Data to examine
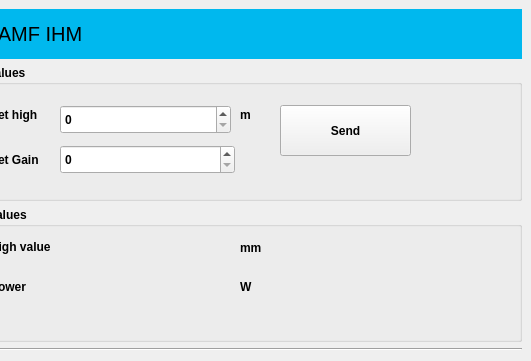
Qt form mainwindow.ui (omarabedk/Projet-IPS) before a commit; both pictures show x 598 to 1129 and y 0 to 361 of the 1129 by 949 pixel window.
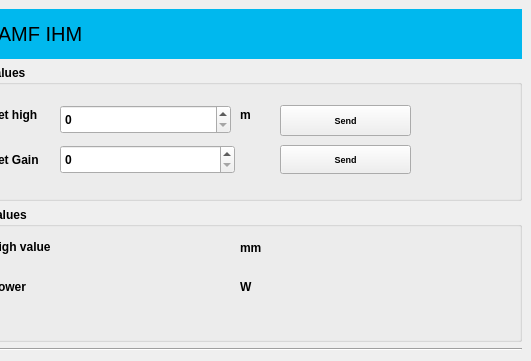
The same form after that commit. Custom widgets are drawn as their Qt base class.

Patch:
```diff
--- a/mainwindow.ui
+++ b/mainwindow.ui
@@ -196,7 +196,7 @@
          <x>120</x>
          <y>30</y>
          <width>121</width>
-         <height>31</height>
+         <height>21</height>
         </rect>
        </property>
        <property name="maximumSize">
@@ -213,9 +213,9 @@
        <property name="geometry">
         <rect>
          <x>110</x>
-         <y>60</y>
+         <y>70</y>
          <width>131</width>
-         <height>31</height>
+         <height>21</height>
         </rect>
        </property>
        <property name="text">
@@ -328,8 +328,33 @@
          <x>310</x>
          <y>40</y>
          <width>131</width>
-         <height>51</height>
+         <height>31</height>
         </rect>
+       </property>
+       <property name="font">
+        <font>
+         <pointsize>7</pointsize>
+         <bold>true</bold>
+        </font>
+       </property>
+       <property name="text">
+        <string>Send</string>
+       </property>
+      </widget>
+      <widget class="QPushButton" name="sendGainBttn">
+       <property name="geometry">
+        <rect>
+         <x>310</x>
+         <y>80</y>
+         <width>131</width>
+         <height>29</height>
+        </rect>
+       </property>
+       <property name="font">
+        <font>
+         <pointsize>7</pointsize>
+         <bold>true</bold>
+        </font>
        </property>
        <property name="text">
         <string>Send</string>
```
Left out of the diff: 10 changed lines with no effect on the pictures.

What is being asked
A word-for-word copy of all the data is required, minus the pictures.

Solution for this exercise
Qt form mainwindow.ui (omarabedk/Projet-IPS) before a commit; both pictures show x 598 to 1129 and y 0 to 361 of the 1129 by 949 pixel window.
The same form after that commit. Custom widgets are drawn as their Qt base class.

Patch:
```diff
--- a/mainwindow.ui
+++ b/mainwindow.ui
@@ -196,7 +196,7 @@
          <x>120</x>
          <y>30</y>
          <width>121</width>
-         <height>31</height>
+         <height>21</height>
         </rect>
        </property>
        <property name="maximumSize">
@@ -213,9 +213,9 @@
        <property name="geometry">
         <rect>
          <x>110</x>
-         <y>60</y>
+         <y>70</y>
          <width>131</width>
-         <height>31</height>
+         <height>21</height>
         </rect>
        </property>
        <property name="text">
@@ -328,8 +328,33 @@
          <x>310</x>
          <y>40</y>
          <width>131</width>
-         <height>51</height>
+         <height>31</height>
         </rect>
+       </property>
+       <property name="font">
+        <font>
+         <pointsize>7</pointsize>
+         <bold>true</bold>
+        </font>
+       </property>
+       <property name="text">
+        <string>Send</string>
+       </property>
+      </widget>
+      <widget class="QPushButton" name="sendGainBttn">
+       <property name="geometry">
+        <rect>
+         <x>310</x>
+         <y>80</y>
+         <width>131</width>
+         <height>29</height>
+        </rect>
+       </property>
+       <property name="font">
+        <font>
+         <pointsize>7</pointsize>
+         <bold>true</bold>
+        </font>
        </property>
        <property name="text">
         <string>Send</string>
```
Left out of the diff: 10 changed lines with no effect on the pictures.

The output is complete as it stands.